Assuming, there was no algebraic solution, are they only going to run three trials to test us? Does it then become our responsibility to outline exactly what they should expect from this (given our findings)?

At this point, we may as well just assume that we have a client and they want our utmost certainty that we will provide the correct response (and that they have some unknown but still fair system for assessing our response).

What we need to do is to raise the accuracy of each cycle... by raising the number of trails from 1,000 to something higher. Doing this will iron out those lucky streaks (and therefore tighten up the curves of our distribution).

But "how high?"

With 10,000 trials, 17 out of 20 of the cycles resulted in success_rates over 50%. This took 15 minutes.

The standard deviation has now shrunk considerably (from 0.0143 to 0.00696). We can see it below in comparison to our 20 original 1,000 trial cycles.

Utilising our new stats, we can say that there is a 87.5% probability that a 23-group has an "above even" success rate.

In this case, it seems very fortunate that our group-pair determining function was fast enough to run our simulations within a reasonable timeframe, in order to obtain a roughly satisfactory confidence bounds (we might up the number of trials for increased certainty).

More complex scenarios, however, would require more complex functions and such speed loss could require reductions in capacity to have such confidence in our decisions.

Also, the whole "above even chance" is completely arbitrary. If instead of 50%, the threshold could have been something much closer to the detail of a 23-sized groups actual success_percentage (for example "above or below 50.72%?"). Then, we would not have been able to run enough trials to obtain an answer with certainty at that level of detail.

But onto the practical business applications.

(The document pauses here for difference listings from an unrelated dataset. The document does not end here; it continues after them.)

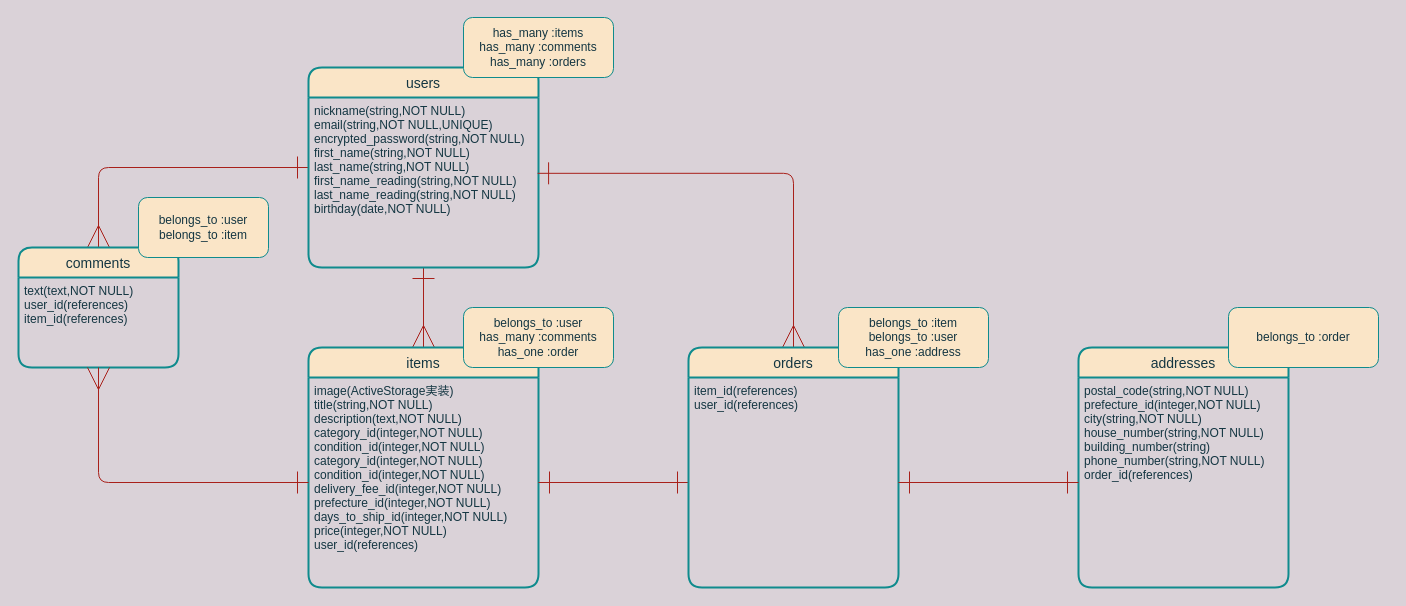
Earlier version of the draw.io diagram ER.dio (Shoma-Tatsumi/furima-35056). Source tidied: cells renumbered, new cells numbered last; positions are measured from the earlier drawing's top-left corner, leaving out a move shared by most shapes. Both pictures are drawn from the tidied source at 100%, with x=0, y=0 at pixel (18, 17).
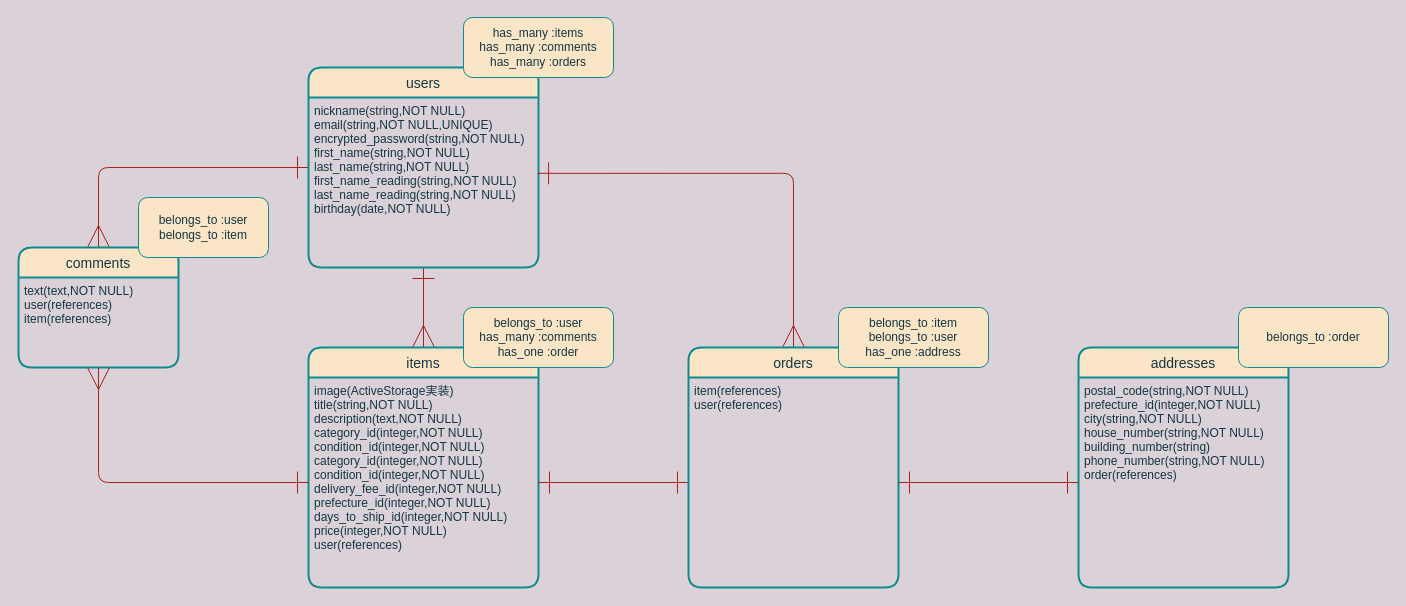
The same page after the edit.

Unchanged cells that the change refers to:
```xml
<mxCell id="6" value="items" style="swimlane;horizontal=1;startSize=30;fontSize=14;fontStyle=0;strokeWidth=2;shadow=0;dashed=0;align=center;fillColor=#FAE5C7;strokeColor=#0F8B8D;fontColor=#143642;rounded=1;" parent="1" vertex="1">
  <mxGeometry x="290" y="330" width="230" height="240" as="geometry" />
</mxCell>
<mxCell id="8" value="addresses" style="swimlane;horizontal=1;startSize=30;fontSize=14;fontStyle=0;strokeWidth=2;shadow=0;dashed=0;align=center;fillColor=#FAE5C7;strokeColor=#0F8B8D;fontColor=#143642;rounded=1;" parent="1" vertex="1">
  <mxGeometry x="1060" y="330" width="210" height="240" as="geometry" />
</mxCell>
<mxCell id="11" value="comments" style="swimlane;horizontal=1;startSize=30;fontSize=14;fontStyle=0;strokeWidth=2;shadow=0;dashed=0;align=center;fillColor=#FAE5C7;strokeColor=#0F8B8D;fontColor=#143642;rounded=1;" parent="1" vertex="1">
  <mxGeometry y="230" width="160" height="120" as="geometry" />
</mxCell>
<mxCell id="19" value="orders" style="swimlane;horizontal=1;startSize=30;fontSize=14;fontStyle=0;strokeWidth=2;shadow=0;dashed=0;align=center;fillColor=#FAE5C7;strokeColor=#0F8B8D;fontColor=#143642;rounded=1;" parent="1" vertex="1">
  <mxGeometry x="670" y="330" width="210" height="240" as="geometry" />
</mxCell>
```

Change to the diagram source:
```diff
@@
-    <mxCell id="7" value="image(ActiveStorage実装)&#10;title(string,NOT NULL)&#10;description(text,NOT NULL)&#10;category_id(integer,NOT NULL)&#10;condition_id(integer,NOT NULL)&#10;category_id(integer,NOT NULL)&#10;condition_id(integer,NOT NULL)&#10;delivery_fee_id(integer,NOT NULL)&#10;prefecture_id(integer,NOT NULL)&#10;days_to_ship_id(integer,NOT NULL)&#10;price(integer,NOT NULL)&#10;user_id(references)&#10;" style="align=left;strokeColor=none;fillColor=none;spacingLeft=4;fontSize=12;verticalAlign=top;fontColor=#143642;rounded=1;" parent="6" vertex="1">
+    <mxCell id="7" value="image(ActiveStorage実装)&#10;title(string,NOT NULL)&#10;description(text,NOT NULL)&#10;category_id(integer,NOT NULL)&#10;condition_id(integer,NOT NULL)&#10;category_id(integer,NOT NULL)&#10;condition_id(integer,NOT NULL)&#10;delivery_fee_id(integer,NOT NULL)&#10;prefecture_id(integer,NOT NULL)&#10;days_to_ship_id(integer,NOT NULL)&#10;price(integer,NOT NULL)&#10;user(references)&#10;" style="align=left;strokeColor=none;fillColor=none;spacingLeft=4;fontSize=12;verticalAlign=top;fontColor=#143642;rounded=1;" parent="6" vertex="1">
       <mxGeometry y="30" width="230" height="210" as="geometry" />
     </mxCell>
@@
-    <mxCell id="9" value="postal_code(string,NOT NULL)&#10;prefecture_id(integer,NOT NULL)&#10;city(string,NOT NULL)&#10;house_number(string,NOT NULL)&#10;building_number(string)&#10;phone_number(string,NOT NULL)&#10;order_id(references)" style="align=left;strokeColor=none;fillColor=none;spacingLeft=4;fontSize=12;verticalAlign=top;fontColor=#143642;rounded=1;" parent="8" vertex="1">
+    <mxCell id="9" value="postal_code(string,NOT NULL)&#10;prefecture_id(integer,NOT NULL)&#10;city(string,NOT NULL)&#10;house_number(string,NOT NULL)&#10;building_number(string)&#10;phone_number(string,NOT NULL)&#10;order(references)" style="align=left;strokeColor=none;fillColor=none;spacingLeft=4;fontSize=12;verticalAlign=top;fontColor=#143642;rounded=1;" parent="8" vertex="1">
       <mxGeometry y="30" width="210" height="210" as="geometry" />
     </mxCell>
@@
-    <mxCell id="12" value="text(text,NOT NULL)&#10;user_id(references)&#10;item_id(references)" style="align=left;strokeColor=none;fillColor=none;spacingLeft=4;fontSize=12;verticalAlign=top;fontColor=#143642;rounded=1;" parent="11" vertex="1">
+    <mxCell id="12" value="text(text,NOT NULL)&#10;user(references)&#10;item(references)" style="align=left;strokeColor=none;fillColor=none;spacingLeft=4;fontSize=12;verticalAlign=top;fontColor=#143642;rounded=1;" parent="11" vertex="1">
       <mxGeometry y="30" width="160" height="90" as="geometry" />
     </mxCell>
@@
     <mxCell id="15" value="&lt;span&gt;belongs_to :order&lt;/span&gt;" style="whiteSpace=wrap;html=1;align=center;newEdgeStyle={&quot;edgeStyle&quot;:&quot;elbowEdgeStyle&quot;,&quot;startArrow&quot;:&quot;none&quot;,&quot;endArrow&quot;:&quot;none&quot;};fillColor=#FAE5C7;strokeColor=#0F8B8D;fontColor=#143642;rounded=1;" parent="1" vertex="1">
-      <mxGeometry x="1210" y="290" width="150" height="60" as="geometry" />
+      <mxGeometry x="1220" y="290" width="150" height="60" as="geometry" />
     </mxCell>
@@
-    <mxCell id="20" value="item_id(references)&#10;user_id(references)" style="align=left;strokeColor=none;fillColor=none;spacingLeft=4;fontSize=12;verticalAlign=top;fontColor=#143642;rounded=1;" parent="19" vertex="1">
+    <mxCell id="20" value="item(references)&#10;user(references)" style="align=left;strokeColor=none;fillColor=none;spacingLeft=4;fontSize=12;verticalAlign=top;fontColor=#143642;rounded=1;" parent="19" vertex="1">
       <mxGeometry y="30" width="210" height="210" as="geometry" />
     </mxCell>
```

With A/B testing, you are often trying to estimate the effect that a specific change will bring (in contrast to a control or alternative). Presenting a point estimate (eg increase click-through by 20%) with confidence bounds allows the uncertainty to also be conveyed. And to reveal that our estimate of the true (unseeable) effect is really a distribution.

Presenting a distribution, rather than a point estimate allows for some rough follow-up assessment of our estimates. With all things being equal (in the behaviours of customers), if the actual effects should end up being outside our bounds on a consistent basis, it might be worth taking a second look at our processes.

If you would like to see my code, I have published a gist.

GitHub Gist: instantly share code, notes, and snippets.

I hope this has been a relatively clear and useful walkthrough of a statistical problem I found interesting. I am very happy to receive feedback on any areas that might not be "statistically sound."

I also get the feeling that this discussion has been teetering very closely to the concept of Baysian A/B testing (so hot right now). So I think I will go and consult my much wiser friends to get their insights (and possibly write a follow up). Thanks for reading.